The Thirtieth NCR was reactivated in July 1982 with headquarters at Pearl Harbor, Hawaii. Overseas tasking in the Pacific arena included work in our two mainbody sites of Guam and Okinawa, as well as detachment sites in Diego Garcia, Adak, Korea, Hawaii, Sasebo, Iwakuni, Yokosuka, Fuji, Atsugi, and the stateside tasking in Southern California. In addition to the normal active duty battalion contribution, reserve battalions contributed 45,000 man-days of support construction effort into CINCPACFLT Bases, USMC activities and Naval Reserve Centers.

The Thirtieth NCR, NMCB 1, NMCB 40, and ACB 1 completed tasking in Somalia during Operation Restore Hope in 1993. Primary tasking was to provide vertical construction support to U.S. and Coalition Forces, who would establish base camps at each of the humanitarian relief sites. Repair and improvement of the main supply routes was another big part of our effort. The largest project was at the Baldoa Airstrip, which deteriorated as C-130 relief flights increased in the early part of the operation. ACB 1 provided construction support and fuel and water offload service at the port of Mogadishu.

In January 2003, the Thirtieth NCR deployed to Southwest Asia in support of Operations Enduring Freedom and Iraqi Freedom. During conflicts in support of OIF, the Regiment was Task Organized as Task Force Mike (mobility) and designated the Main Effort for all NCF in theater. The Regiment supported FIRST Marine Expeditionary Force with non-standard bridging and general engineering support for its involvement in OIF, Thirtieth Naval Construction Regiment received the Presidential Unit Citation.

After massive tsunamis devastated portions of South Asia and Africa in December 2004, Naval Mobile Construction Battalions SEVEN and FORTY and Underwater Construction Team TWO deployed to the area to support humanitarian relief efforts.

On the homefront, Naval Mobile Construction Battalion 40, Underwater Construction Team 2, and Seabees from Construction Battalion Maintenance Unit 303 detachments provided immediate relief to the Gulf Coast following Hurricane Katrina in August 2005.

The 30th Naval Construction Regiment deployed to Iraq to support the 2nd Marine Expeditionary Force (II MEF) from March 2005 to March 2006, and was heavily involved in building Iraqi Security Force basing and improving quality of life and force protection throughout the country.

In July, 2006, the 30th NCR relocated to Construction Battalion Center, Naval Base Ventura County in Port Hueneme, Calif., to provide better command and control of its units.

Today, more than 2,700 active duty and 5,700 reserve officers, men and women are assigned to the Pacific Fleet Seabees. Construction tasks in the Pacific range from renovating living quarters, ports and airfields, to constructing major operational training and support facilities.
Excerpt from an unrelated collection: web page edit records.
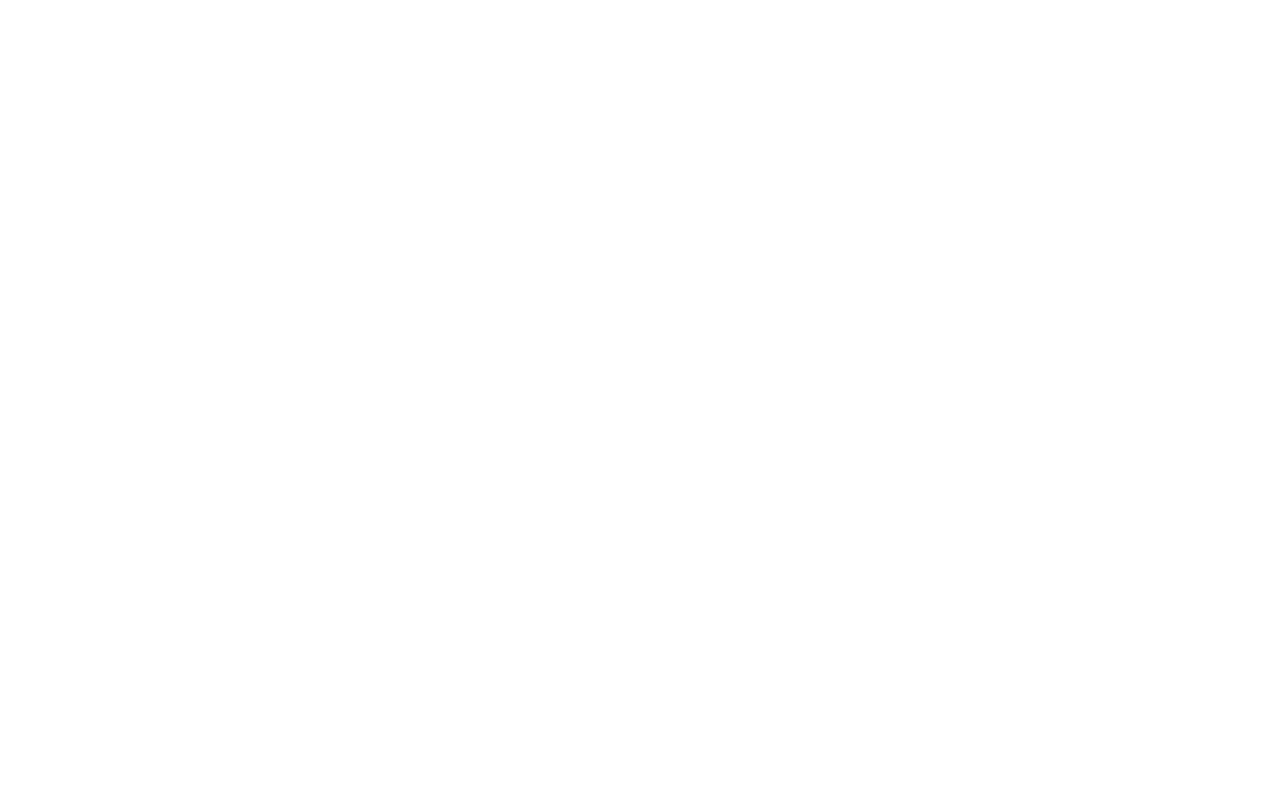
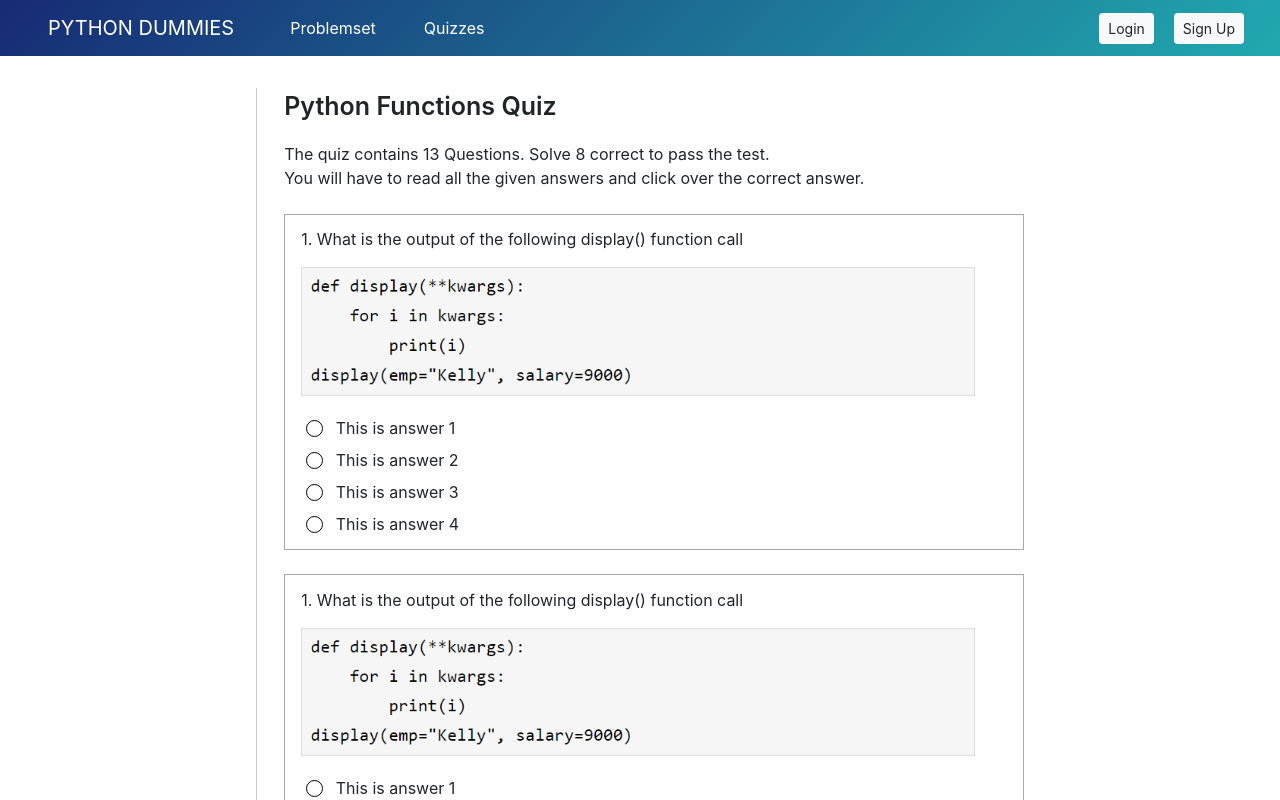
Before and after one commit to goldenskygiang/python-dummies, a React (Create React App) app in the folder frontend/: page /Quizzes/1 in a window 1280 px wide. Shown: the top 800 px of the page. Built offline with nearby package versions, Linux system fonts and the light colour scheme.

Commit message:
Update Quizzes, Quizzes Item now is able to be opened.

```diff
--- a/frontend/src/App.js
+++ b/frontend/src/App.js
@@ -5,6 +5,7 @@
 import Homepage from "./pages/Homepage.js";
 import Problemset from "./pages/Problemset.js";
 import Quizzes from "./pages/Quizzes.js";
+import QuizzesContent from "./pages/QuizzesContent.js"
 
 class App extends Component {
   constructor() {
@@ -19,6 +20,7 @@
             <Route path="/" exact component={Homepage} />
             <Route path="/Problemset" exact component={Problemset} />
             <Route path="/Quizzes" exact component={Quizzes} />
+            <Route path="/Quizzes/:id" exact component={QuizzesContent} />
           </Switch>
         </div>
       </Router>
--- a/frontend/src/components/QuizItem.js
+++ b/frontend/src/components/QuizItem.js
@@ -6,10 +6,14 @@
     super(props);
   }
 
+  redirect(id){
+    window.location.href = '/Quizzes/1'
+  }
+
   render() {
     // const {name} = this.props
     return (
-      <div className="QuizItem">
+      <div className="QuizItem" onClick = {this.redirect.bind(this)}>
         {/* <span>{name}</span> */}
         <div className="ItemLeft"></div>
         <div className="ItemRight">
--- /dev/null
+++ b/frontend/src/components/QuizQuestion.js
@@ -0,0 +1,47 @@
+import React, { Component } from "react";
+import "../css/QuizQuestion.css";
+import Code from '../imgs/code.PNG'
+
+export default class QuizQuestion extends Component {
+  constructor(props) {
+    super(props);
+  }
+
+  render() {
+    // const {name} = this.props
+    return (
+      <div className="QuizQuestion" >
+        {/* <span>{name}</span> */}
+        <div className = "WordQuestion">
+            <span>1. What is the output of the following display() function call</span>
+        </div>
+
+        <div className = "Code">
+            <img className = 'CodeStyle' src = {Code}></img>
+        </div>
+
+        <div className = "Options">
+            <div className = "Anser">
+                <div className = "TickBtn"></div>
+                <span>This is answer 1</span>
+            </div>
+
+            <div className = "Anser">
+                <div className = "TickBtn"></div>
+                <span>This is answer 2</span>
+            </div>
+
+            <div className = "Anser">
+                <div className = "TickBtn"></div>
+                <span>This is answer 3</span>
+            </div>
+
+            <div className = "Anser">
+                <div className = "TickBtn"></div>
+                <span>This is answer 4</span>
+            </div>
+        </div>
+      </div>
+    );
+  }
+}
--- a/frontend/src/css/LessonContent.css
+++ b/frontend/src/css/LessonContent.css
@@ -4,8 +4,8 @@
     /* display: block; */
     border: 1px solid #000;
     border-top: none;
-    margin-right: 4.5rem;
-    margin-left: 0.8rem;
+    margin-right: 3.5rem;
+    margin-left: 2rem;
     border-left-color: rgba(0,0,0,0.3);
 }
 
--- a/frontend/src/css/LessonList.css
+++ b/frontend/src/css/LessonList.css
@@ -3,7 +3,7 @@
 	height: 100%;
     /* display: block; */
     /* border: 1px solid #000; */
-    margin-left: 2rem;
+    margin-left: 3rem;
     margin-right: 0.5rem;
     border-right-color: rgba(0,0,0,0.3);
 }
--- /dev/null
+++ b/frontend/src/css/QuizQuestion.css
@@ -0,0 +1,56 @@
+.QuizQuestion{
+    border:0.5px solid #AAA;
+    padding: 0.8rem;
+    padding-left: 1rem;
+    /* background-color:red; */
+    margin-top: 1.5rem;
+    border-radius: 0.5px;
+    display: flex;
+    flex-direction: column;
+    text-align: left;
+    /* display: inline-block */
+}
+
+.WordQuestion{
+    width: 100%;
+    /* text-align: left; */
+}
+
+.Code{
+    border: 0.4px solid #DDD;
+    width: 95%;
+    margin-top: 1rem;
+    margin-bottom: 0.75rem;
+}
+
+.Options{
+    width: 100%;
+}
+
+.Options .Anser{
+    margin-top: 0.5rem;
+    display: flex;
+    flex-direction: row;
+}
+
+.TickBtn{
+    width: 17px;
+    height: 17px;
+    border-radius: 50%;
+    border: 1px solid #000;
+    margin-top: 0.25rem;
+    margin-left: 0.3rem;
+    margin-right: 0.8rem;
+}
+
+.TickBtn:hover{
+    cursor: pointer;
+}
+
+.TickBtnClicked{
+    background-color: #60E760;
+}
+
+.CodeStyle{
+    width: 100%;
+}
--- /dev/null
+++ b/frontend/src/css/QuizzesContent.css
@@ -0,0 +1,26 @@
+.QuizzesContentBody{
+    margin: auto;
+    width: 60%;
+
+    margin-top: 2rem;
+    margin-bottom: 2rem;
+
+    border-left: 0.3px solid #CCC;
+    padding-left: 1.7rem;
+}
+
+.QuizzesContentBodyHeader{
+    display: flex;
+    flex-direction: column;
+    text-align: left;
+}
+
+#QCHeader{
+    font-size: 25px;
+    font-weight: 600;
+    margin-bottom: 1rem;
+}
+
+/* .QuizzesContentBodyHeader{
+    font-size: 30px;
+} */
--- /dev/null
+++ b/frontend/src/pages/QuizzesContent.js
@@ -0,0 +1,38 @@
+import React, { Component } from "react";
+import "../css/QuizzesContent.css";
+import Navbar from "../components/Navbar.js";
+import Footer from '../components/Footer.js';
+import QuizQuestion from '../components/QuizQuestion.js'
+
+export default class QuizzesContent extends Component {
+  constructor(props) {
+    super(props);
+  }
+
+  render(){
+    return (
+      <div className="QuizzesContent">
+        <div className="QuizzesContentHeader">
+          <Navbar></Navbar>
+        </div>
+
+        <div className="QuizzesContentBody">
+          <div className="QuizzesContentBodyHeader">
+            <span id = "QCHeader">Python Functions Quiz</span>
+            <span>The quiz contains 13 Questions. Solve 8 correct to pass the test.</span>
+            <span>You will have to read all the given answers and click over the correct answer.</span>
+          </div>
+
+          <QuizQuestion></QuizQuestion>
+          <QuizQuestion></QuizQuestion>
+          <QuizQuestion></QuizQuestion>
+
+        </div>
+
+        <div className ="QuizzesContentFooter">
+          <Footer></Footer>
+        </div>
+      </div>
+    );
+  }
+}
```
Also changed, not shown: frontend/src/imgs/code.PNG (added).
Disaster relief and helping others help themselves have always been part of the Seabee tradition. Seabees provide relief after natural disasters, which includes providing temporary berthing and utilities, cleaning debris, restoring communication systems, repairs to damaged homes, buildings and base structures.

The “Can Do” spirit of the Seabees has a long and gallant history. The Seabees of today uphold that legacy and continue to be the military construction force of choice.


 Seabee News

Quick Links

US Navy Recruiting | No Fear Act | FOIA |

US Navy | US Marine Corps | Navy Reserves

Individual Augmentee | Section 508 / Accessibility

This is an official United States Navy Website.

This US Government system is subject to monitoring. Please review the Privacy Policy.
The appearance of external hyperlinks does not constitute endorsement by the United States Department of Defense, or the United States Department of the Navy  of the linked web sites, or the information, products or services contained therein. For other than authorized activities such as military exchanges and Morale, Welfare and Recreation (MWR) sites, the United States Department of Defense, the Department of the Navy  does not exercise any editorial control over the information you may find at these locations. Such links are provided consistent with the stated purpose of this DoD web site.